Following the deadly blackouts in February that left millions of people without electricity and heat for days in subfreezing temperatures, Texas’ power grid manager was fired on Wednesday amid mounting demands for his removal.
Bill Magness, the CEO of the Electric Reliability Council of Texas, is the second high-ranking official to resign in the aftermath of one of the worst blackouts in American history. On Monday, the state’s top utilities regulator resigned.
In a meeting Wednesday night, ERCOT’s board of directors sent Magness a two-month notice of termination. The switch came while the House Oversight Committee was investigating the grid operator.
“During this transition period, Bill will continue to serve as President and CEO and work with state leaders and regulators on potential reforms to ERCOT,” the organization said in a statement.
Magness, who earned more than $876,000 in salary and other benefits in 2019, was the focus of much of the outcry over the blackouts, which started on Feb. 15 when a winter storm dropped temperatures to single digits across Texas, triggering a surge in demand for electricity to heat homes. As the system began to fail, grid operators unplugged more than 4 million customers, which Magness said was important to avoid a more catastrophic outage that could have lasted months.
However, millions of residents were without electricity for days, and the extended outages soon developed into a horrific tragedy, with people trying to stay warm dying of carbon monoxide poisoning and others freezing to death. More than 40 people have died in Texas as a result of the storm and the subsequent blackouts, but the full toll will not be known for months.

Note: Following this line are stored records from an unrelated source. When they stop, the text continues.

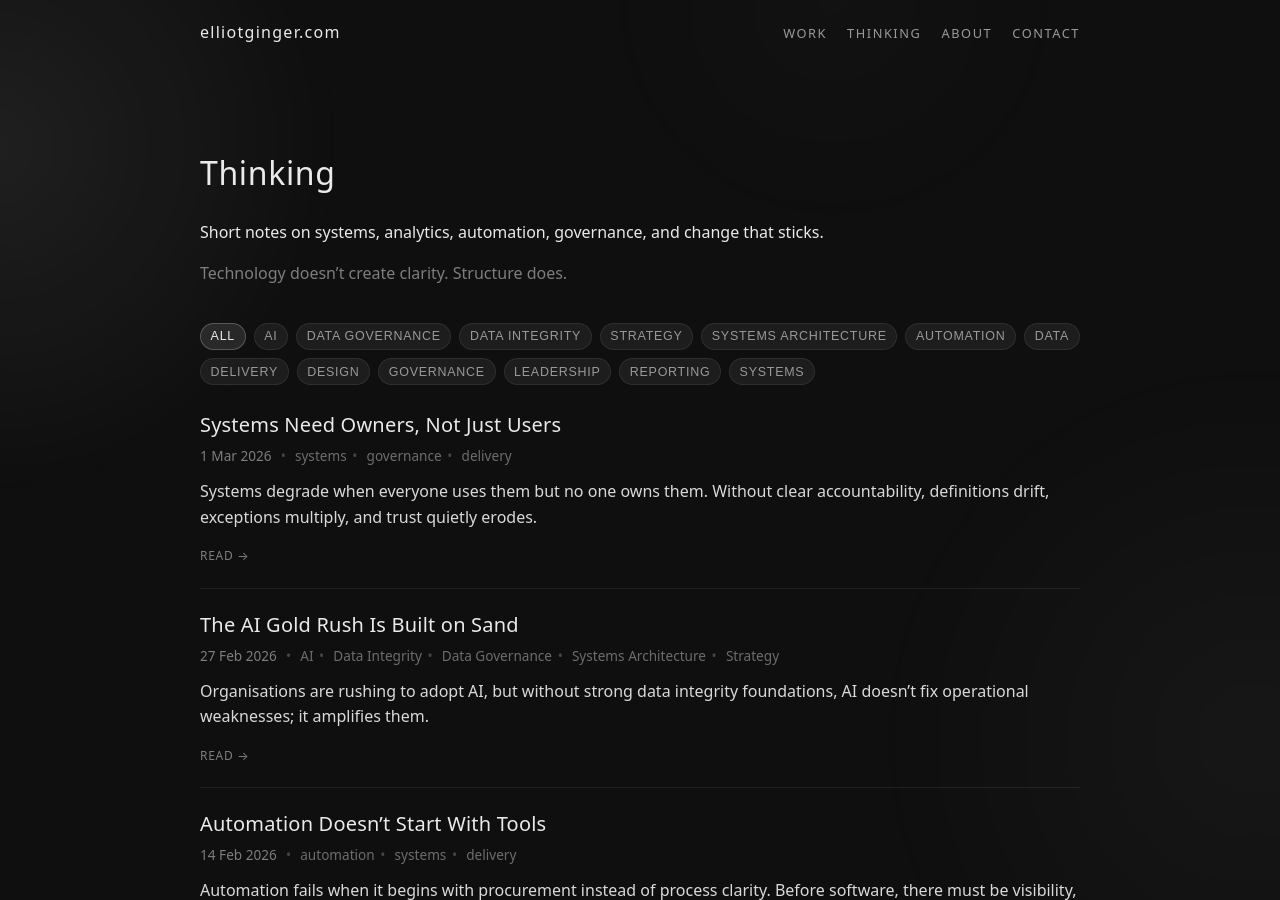
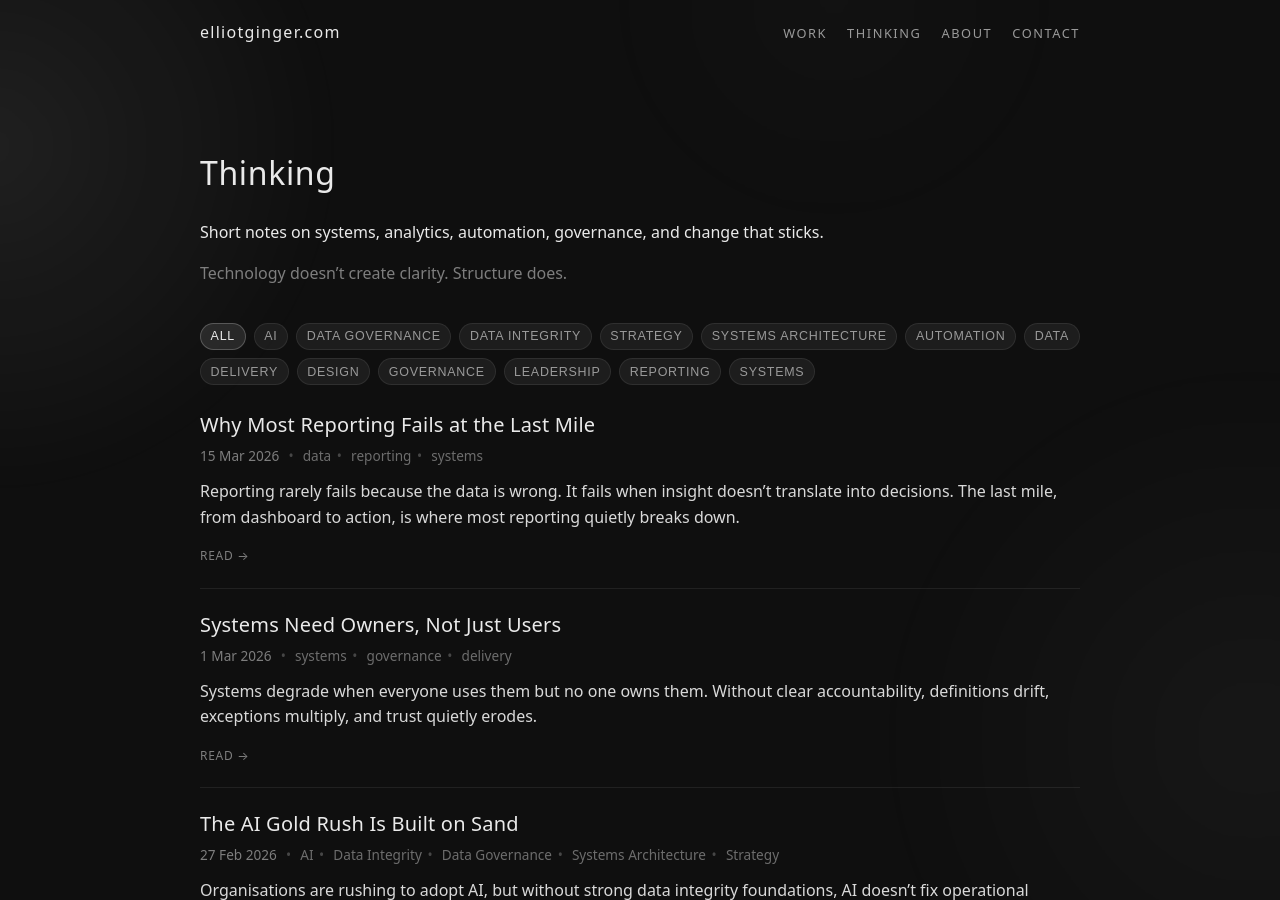
Before and after one commit to ElliotGinge/elliotginger.com, a Jekyll site: the page built from thinking.md, in a window 1280 px wide and 900 px high. Built offline with Jekyll 4.4.1, drawn with Linux system fonts in a browser that asks for light colours.

Commit message:
Enhance metadata for reporting post
Added metadata including date, categories, tags, excerpt, and permalink to the reporting post.

```diff
--- a/_posts/2026-03-15-reporting-fails-at-the-last-mile.md
+++ b/_posts/2026-03-15-reporting-fails-at-the-last-mile.md
@@ -1,8 +1,11 @@
 ---
 layout: default
 title: Why Most Reporting Fails at the Last Mile
+date: 2026-03-15
+categories: [Thinking]
 tags: [data, reporting, systems]
 excerpt: "Reporting rarely fails because the data is wrong. It fails when insight doesn’t translate into decisions. The last mile, from dashboard to action, is where most reporting quietly breaks down."
+permalink: /thinking/why-most-reporting-fails-at-the-last-mile/
 ---
 
 Most reporting problems don’t begin with data quality.
```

Last week, lawmakers investigating the outages slammed Magness for his treatment of the storm at the Texas Capitol.
Magness testified for hours, defending conduct he said kept the grid that serves the majority of Texas’ 30 million people intact.
“It worked from keeping us (from) going into a blackout that we’d still be in today, that’s why we did it,” Magness said last Thursday. “Now it didn’t work for people’s lives, but it worked to preserve the integrity of the system.”
Gov. Greg Abbott, a Republican, has accused ERCOT of misleading the state about the grid’s readiness, blaming the outages almost entirely on the grid operators. The state’s Public Utility Commission, which oversees ERCOT and is led by Abbott appointees, has not shared his outrage.
However, the commission has been increasingly chastised. DeAnn Walker, the chairwoman of the board, resigned after two lengthy appearances before lawmakers in the aftermath of the blackouts, but she said others should take responsibility for the outages as well.
In the aftermath of the blackouts, at least six ERCOT board members have resigned. Many of them lived out of state, which only added to the outrage directed at ERCOT as the crisis progressed.